The COVID‑19 pandemic exacerbated the shortage by shifting purchasing from bars and restaurants to off-premise sales (grocery, etc.) for consumption at home. Consumers also started buying more beverages online. In the United States, online alcohol sales increased by 234%.
Manufacturing Capacity is Constrained
As indicated by Ball’s recent announcement, there is a bottleneck in the supply chain for aluminum cans. A few U.S. can manufacturers are in the process of expanding, including Ball, American Canning, and Ardagh. Still, it will take time for those facilities to catch up with demand.
From Analysis to Action
Many beverage brands have started to assess their options for navigating the can shortage. While there is no one-size-fits-all solution, there are several options to consider.
1. Seek Out New Sources
More beverage brands are considering purchasing cans from a distributor or broker. While there can be added costs, brands must also consider the potential costs of going out of stock, including the possibility of losing distribution and sales revenue.
2. Explore your Can Decorating Options
Whether you’re purchasing directly from a manufacturer or a distributor, several options are available to get artwork on your cans.
Printed cans typically offer lower per-unit costs but often come with larger minimum order quantities and longer lead times.
Shrink-sleeving your cans provides full coverage graphics, a broad spectrum of color options, quick turnaround times, and low order quantities. Other benefits include shifting the use of your can inventory between different labels, including the ability to re-sleeve printed cans in your inventory that aren’t moving as quickly, have been retired, or are overstocked.
The downsides of sleeved cans are the higher unit costs that come with the additional cost of the sleeve and the added difficulty in recycling sleeved cans.
Labeling your cans is a cost-effective alternative to shrink-sleeving if you have access to the equipment.
Digital can printing, is a relatively new print technology that can be used on brite cans but has the advantage of fast turnaround times and low minimum order quantities. With its high-resolution graphics and speed to market, digital can printing technology also offers beverage companies a way to differentiate themselves in a competitive marketplace with easily customized graphics for limited edition SKUs, sponsorships, promotional campaigns, or distributor samples.
3. Shift to Bottles

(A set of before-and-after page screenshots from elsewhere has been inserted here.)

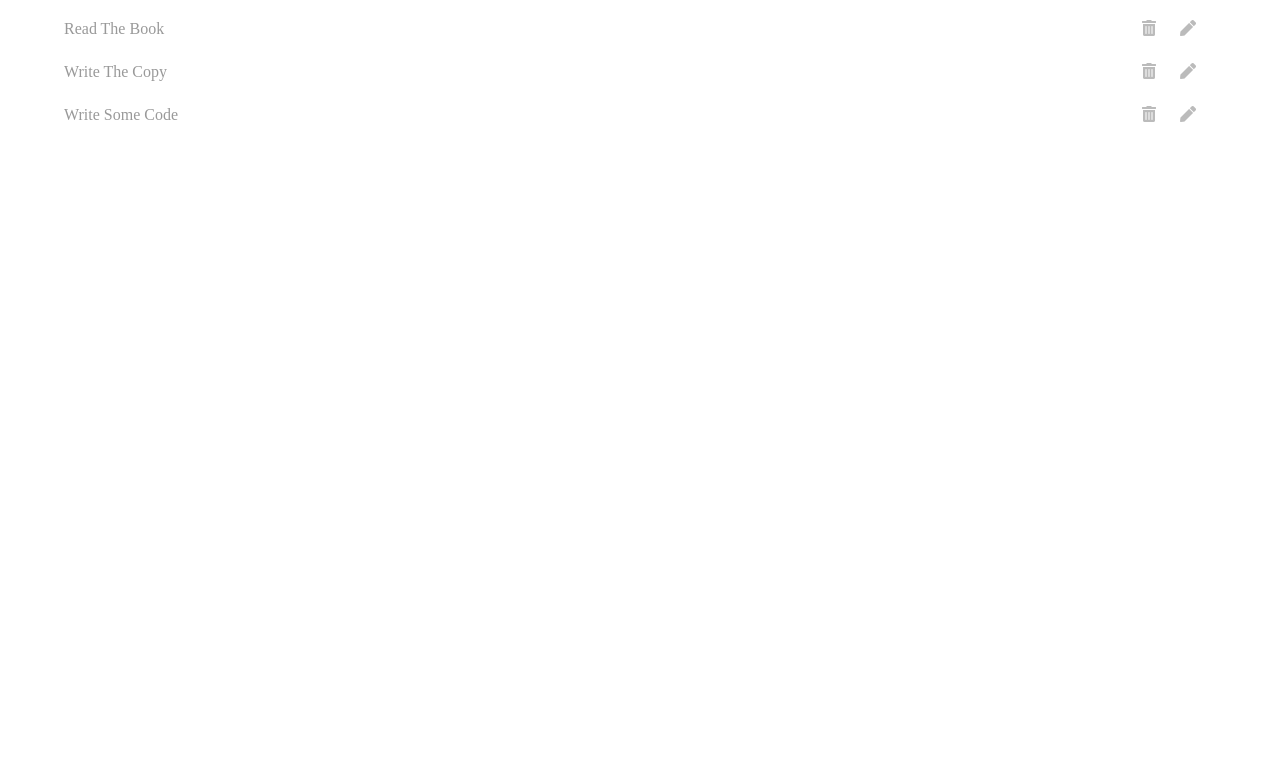
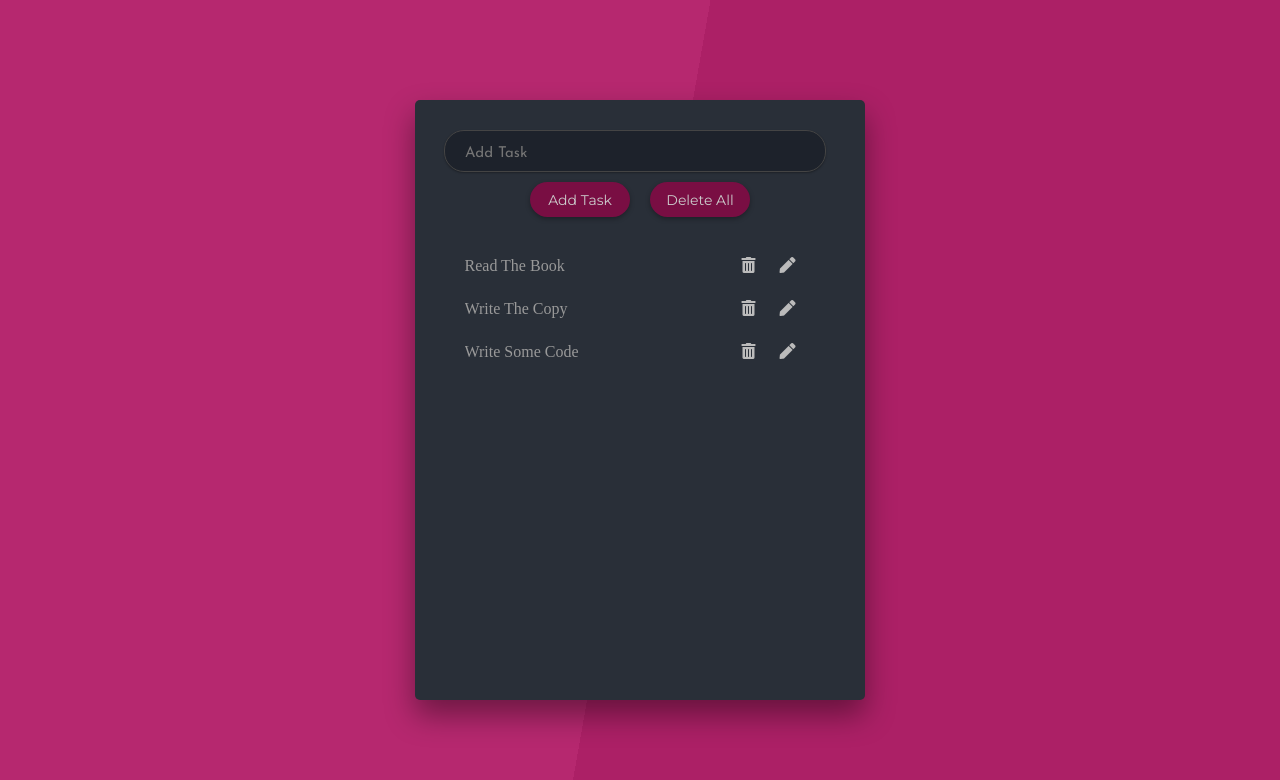
Before and after one commit to mahadi-nsu/React-Context-API-Todo-App, a React (Create React App) app: page / in a window 1280 px wide. Shown: the top 780 px of the page. Built offline with nearby package versions, Linux system fonts and the light colour scheme.

Commit message:
form added for new task

```diff
--- a/src/components/App.js
+++ b/src/components/App.js
@@ -2,14 +2,23 @@ import React from 'react';
 import TaskList from './TaskList';
 import TaskListContextProvider from '../context/TaskListContext';
 import '../App.css';
+import { TaskForm } from './TaskForm';
 
 const App = () => {
     return (
-        <TaskListContextProvider>
-            <div>
-                <TaskList />
+        <div className="container">
+            <div className="app-wrapper">
+                <div className="main">
+                    <TaskListContextProvider>
+                        <div>
+                            <TaskForm />
+                            <TaskList />
+                        </div>
+                    </TaskListContextProvider>
+                </div>
             </div>
-        </TaskListContextProvider>
+        </div>
+
 
     )
 }
--- /dev/null
+++ b/src/components/TaskForm.js
@@ -0,0 +1,23 @@
+import React from 'react'
+
+export const TaskForm = () => {
+    return (
+        <form className="form">
+            <input
+                type="text"
+                className="task-input"
+                placeholder="Add Task"
+                required
+            />
+            <div className="buttons">
+                <button
+                    type="submit"
+                    className="btn add-task-btn"
+                >Add Task</button>
+                <button
+                    className="btn clear-btn"
+                >Delete All</button>
+            </div>
+        </form>
+    )
+}
```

While some brands can switch production to bottles, it isn’t an option for most craft breweries or smaller beverage companies as it requires different equipment.
4. Adjust Your Can Size
Allowing your beverage to pivot can size provides opportunities to adjust your production based on the availability of a different sized can. Keep in mind that switching can size requires longer lead times to meet regulatory requirements. Also, not all co-packers can run all can sizes, so you’ll need to ensure your production plans align with the cans you plan to use. (new UPC codes as well)
5. Pare Back Your Product Portfolio
In April of 2020, Coca-Cola announced that they were “ruthlessly prioritizing to deliver on core SKUs.” SKU rationalization allows companies to determine whether they should discontinue any SKUs to reduce unnecessary production and inventory costs for underperforming products.
What is Your Purchasing Plan for Cans?
One of the most significant advantages beverage companies have in a competitive market is getting the materials they need, when they need them, at a cost they can afford. While some brands will succumb to the stress of the can shortage, others will take a proactive approach to turn their purchasing and production strategies into a source of competitive advantage.